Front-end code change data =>

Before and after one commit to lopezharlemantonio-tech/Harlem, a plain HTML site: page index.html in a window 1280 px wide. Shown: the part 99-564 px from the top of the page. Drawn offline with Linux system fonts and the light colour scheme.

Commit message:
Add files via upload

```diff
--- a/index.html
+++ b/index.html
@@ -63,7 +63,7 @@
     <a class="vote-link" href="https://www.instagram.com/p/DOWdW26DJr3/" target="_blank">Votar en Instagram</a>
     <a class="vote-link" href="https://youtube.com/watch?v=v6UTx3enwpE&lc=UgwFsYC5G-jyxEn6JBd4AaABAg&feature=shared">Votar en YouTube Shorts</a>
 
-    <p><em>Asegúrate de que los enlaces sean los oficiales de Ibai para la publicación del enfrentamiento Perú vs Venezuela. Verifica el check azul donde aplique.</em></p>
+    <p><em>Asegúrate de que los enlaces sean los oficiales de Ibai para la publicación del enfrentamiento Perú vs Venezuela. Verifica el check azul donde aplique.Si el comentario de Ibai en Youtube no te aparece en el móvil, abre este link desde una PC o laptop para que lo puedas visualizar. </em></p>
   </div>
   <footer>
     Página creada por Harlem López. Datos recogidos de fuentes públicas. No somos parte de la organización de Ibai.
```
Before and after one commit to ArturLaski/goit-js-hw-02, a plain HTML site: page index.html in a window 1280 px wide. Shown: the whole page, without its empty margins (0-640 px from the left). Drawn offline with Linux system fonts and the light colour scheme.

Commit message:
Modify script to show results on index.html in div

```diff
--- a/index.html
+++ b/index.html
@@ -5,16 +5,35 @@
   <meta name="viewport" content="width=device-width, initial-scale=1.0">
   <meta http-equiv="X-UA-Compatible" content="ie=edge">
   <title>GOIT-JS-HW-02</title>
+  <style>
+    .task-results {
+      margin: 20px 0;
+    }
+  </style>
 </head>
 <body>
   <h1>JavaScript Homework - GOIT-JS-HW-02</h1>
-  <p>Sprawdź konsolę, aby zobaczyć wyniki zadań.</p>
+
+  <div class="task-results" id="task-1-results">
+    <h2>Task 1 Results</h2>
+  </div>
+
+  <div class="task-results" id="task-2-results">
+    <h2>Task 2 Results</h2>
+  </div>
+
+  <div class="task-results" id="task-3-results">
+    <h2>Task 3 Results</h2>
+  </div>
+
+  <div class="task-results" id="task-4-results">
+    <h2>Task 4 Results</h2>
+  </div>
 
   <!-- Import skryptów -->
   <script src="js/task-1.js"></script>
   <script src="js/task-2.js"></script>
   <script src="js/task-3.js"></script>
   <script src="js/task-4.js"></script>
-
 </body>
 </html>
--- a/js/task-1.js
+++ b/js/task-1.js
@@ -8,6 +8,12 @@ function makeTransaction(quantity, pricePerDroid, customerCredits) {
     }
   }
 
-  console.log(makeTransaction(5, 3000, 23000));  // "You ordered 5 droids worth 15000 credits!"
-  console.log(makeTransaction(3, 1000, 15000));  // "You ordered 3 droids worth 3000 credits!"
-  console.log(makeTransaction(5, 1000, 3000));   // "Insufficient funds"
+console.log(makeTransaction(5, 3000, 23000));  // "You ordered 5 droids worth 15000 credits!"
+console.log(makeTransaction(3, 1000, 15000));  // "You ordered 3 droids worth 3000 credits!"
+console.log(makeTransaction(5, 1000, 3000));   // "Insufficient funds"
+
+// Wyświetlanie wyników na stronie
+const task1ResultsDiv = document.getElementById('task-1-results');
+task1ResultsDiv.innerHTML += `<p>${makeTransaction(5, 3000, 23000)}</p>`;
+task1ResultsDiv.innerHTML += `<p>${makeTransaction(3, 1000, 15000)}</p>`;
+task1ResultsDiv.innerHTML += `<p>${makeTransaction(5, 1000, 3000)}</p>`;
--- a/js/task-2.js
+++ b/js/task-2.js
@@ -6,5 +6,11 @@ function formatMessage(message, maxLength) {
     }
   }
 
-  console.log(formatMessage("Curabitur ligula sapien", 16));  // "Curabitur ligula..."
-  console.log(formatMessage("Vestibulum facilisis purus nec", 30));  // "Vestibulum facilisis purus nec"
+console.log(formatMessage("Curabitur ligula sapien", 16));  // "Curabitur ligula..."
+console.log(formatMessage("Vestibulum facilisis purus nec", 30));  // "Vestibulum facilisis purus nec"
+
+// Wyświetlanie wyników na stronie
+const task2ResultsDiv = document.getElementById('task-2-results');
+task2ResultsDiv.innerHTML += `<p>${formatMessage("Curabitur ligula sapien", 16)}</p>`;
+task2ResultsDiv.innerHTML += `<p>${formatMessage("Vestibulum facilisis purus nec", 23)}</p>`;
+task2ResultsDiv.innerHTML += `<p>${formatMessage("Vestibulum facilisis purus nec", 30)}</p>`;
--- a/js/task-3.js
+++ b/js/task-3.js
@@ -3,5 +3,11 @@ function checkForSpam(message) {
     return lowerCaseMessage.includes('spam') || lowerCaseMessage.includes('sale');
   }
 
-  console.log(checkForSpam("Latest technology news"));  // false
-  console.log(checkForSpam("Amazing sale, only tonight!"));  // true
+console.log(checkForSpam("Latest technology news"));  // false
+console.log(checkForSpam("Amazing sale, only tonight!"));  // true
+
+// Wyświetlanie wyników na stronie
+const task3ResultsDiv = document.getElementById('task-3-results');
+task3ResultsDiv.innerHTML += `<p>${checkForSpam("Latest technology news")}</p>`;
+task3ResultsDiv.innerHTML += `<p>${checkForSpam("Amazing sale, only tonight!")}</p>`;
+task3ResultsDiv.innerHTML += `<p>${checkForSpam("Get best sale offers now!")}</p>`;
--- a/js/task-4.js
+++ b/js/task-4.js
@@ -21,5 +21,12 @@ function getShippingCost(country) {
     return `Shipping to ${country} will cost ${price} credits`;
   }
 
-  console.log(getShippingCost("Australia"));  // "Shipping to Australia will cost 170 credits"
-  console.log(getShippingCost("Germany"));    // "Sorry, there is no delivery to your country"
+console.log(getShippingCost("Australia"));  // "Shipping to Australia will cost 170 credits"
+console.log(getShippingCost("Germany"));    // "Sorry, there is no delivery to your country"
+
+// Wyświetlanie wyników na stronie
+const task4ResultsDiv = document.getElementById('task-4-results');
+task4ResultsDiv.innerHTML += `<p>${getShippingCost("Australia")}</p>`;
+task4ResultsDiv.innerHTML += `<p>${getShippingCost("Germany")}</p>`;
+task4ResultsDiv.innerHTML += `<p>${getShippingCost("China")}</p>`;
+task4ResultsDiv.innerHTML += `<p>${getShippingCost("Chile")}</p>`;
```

AIM OF THE EXERCISE => Filter the entries and keep only the lines holding "link".

OUTPUT =>
     <a class="vote-link" href="https://www.instagram.com/p/DOWdW26DJr3/" target="_blank">Votar en Instagram</a>
     <a class="vote-link" href="https://youtube.com/watch?v=v6UTx3enwpE&lc=UgwFsYC5G-jyxEn6JBd4AaABAg&feature=shared">Votar en YouTube Shorts</a>
+    <p><em>Asegúrate de que los enlaces sean los oficiales de Ibai para la publicación del enfrentamiento Perú vs Venezuela. Verifica el check azul donde aplique.Si el comentario de Ibai en Youtube no te aparece en el móvil, abre este link desde una PC o laptop para que lo puedas visualizar. </em></p>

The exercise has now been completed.